*** Opening of Source data ***

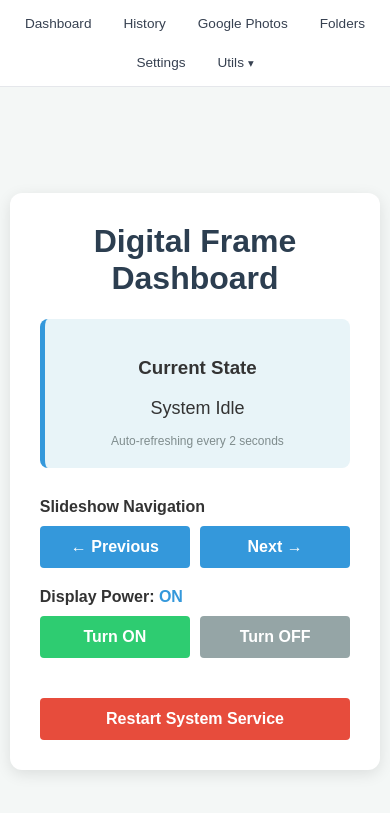
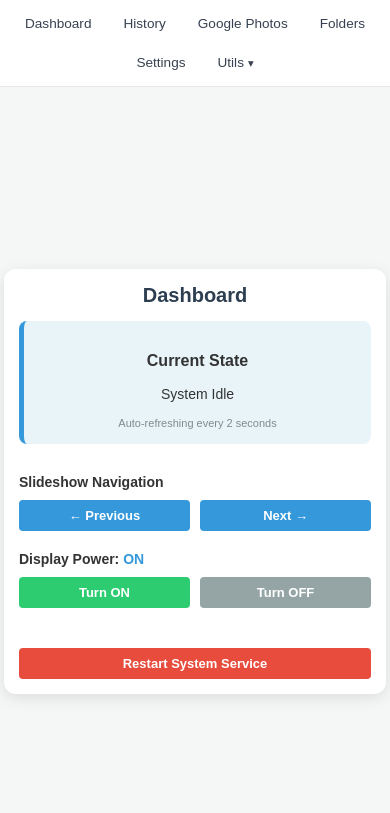
Before and after one commit to agmonr/digitalFrame, a Flask app: template templates/dashboard.html in a window 390 px wide. Shown: the top 813 px of the page. Run offline with Flask 3, Linux system fonts and the light colour scheme; the template is opened without the code that fills it, so the values that code supplies are empty.

Commit message:
UI: Improve dashboard mobile responsiveness by adjusting font sizes

```diff
--- a/templates/dashboard.html
+++ b/templates/dashboard.html
@@ -25,22 +25,22 @@
             box-shadow: 0 4px 15px rgba(0,0,0,0.1);
             box-sizing: border-box;
         }
-        h1 { margin-top: 0; color: #2c3e50; text-align: center; }
-        .status-card { background: #e8f4f8; padding: 20px; border-radius: 8px; margin-bottom: 25px; border-left: 5px solid #3498db; text-align: center; }
+        h1 { margin-top: 0; color: #2c3e50; text-align: center; font-size: 24px; }
+        .status-card { background: #e8f4f8; padding: 15px; border-radius: 8px; margin-bottom: 25px; border-left: 5px solid #3498db; text-align: center; }
         .current-image { width: 100%; max-height: 400px; object-fit: contain; background: #000; border-radius: 8px; margin-top: 15px; }
         .action-section { margin-top: 30px; }
         .action-group { margin-bottom: 20px; }
-        .action-group label { display: block; margin-bottom: 10px; font-weight: bold; }
+        .action-group label { display: block; margin-bottom: 10px; font-weight: bold; font-size: 14px; }
         .btn-row { display: flex; gap: 10px; }
         button {
             flex: 1;
             background: #3498db;
             color: white;
             border: none;
-            padding: 12px 15px;
+            padding: 10px 8px;
             border-radius: 4px;
             cursor: pointer;
-            font-size: 16px;
+            font-size: 14px;
             font-weight: bold;
             transition: background 0.2s;
         }
@@ -51,17 +51,25 @@
         button.btn-off:hover { background: #7f8c8d; }
         button.restart { background: #e74c3c; margin-top: 20px; width: 100%; }
         button.restart:hover { background: #c0392b; }
-        .refresh-info { font-size: 12px; color: #7f8c8d; margin-top: 10px; }
+        .refresh-info { font-size: 11px; color: #7f8c8d; margin-top: 10px; }
+
+        @media (max-width: 480px) {
+            .container { padding: 15px; width: 98%; }
+            h1 { font-size: 20px; }
+            #display-info { font-size: 14px !important; }
+            button { font-size: 13px; padding: 8px 5px; }
+            .status-card h3 { font-size: 16px; }
+        }
     </style>
 </head>
 <body>
     {% include "nav.html" %}
     <div class="container">
-        <h1>Digital Frame Dashboard</h1>
+        <h1>Dashboard</h1>
 
         <div class="status-card">
             <h3>Current State</h3>
-            <div id="display-info" style="font-size: 18px; margin-bottom: 10px;">Loading...</div>
+            <div id="display-info" style="font-size: 16px; margin-bottom: 10px; word-break: break-all;">Loading...</div>
             <img id="display-preview" class="current-image" src="" alt="Current Display" style="display: none;">
             <div style="margin-top: 15px;">
                 <a id="full-image-link" href="/current" target="_blank" style="color: #3498db; text-decoration: none; font-weight: bold; display: none;">Open Full Screen Viewer &rarr;</a>
```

*** Close of Source data ***

Work to complete: Pull every line with the word "border" from the data.

Exercise result:
             box-sizing: border-box;
-        .status-card { background: #e8f4f8; padding: 20px; border-radius: 8px; margin-bottom: 25px; border-left: 5px solid #3498db; text-align: center; }
+        .status-card { background: #e8f4f8; padding: 15px; border-radius: 8px; margin-bottom: 25px; border-left: 5px solid #3498db; text-align: center; }
         .current-image { width: 100%; max-height: 400px; object-fit: contain; background: #000; border-radius: 8px; margin-top: 15px; }
             border: none;
             border-radius: 4px;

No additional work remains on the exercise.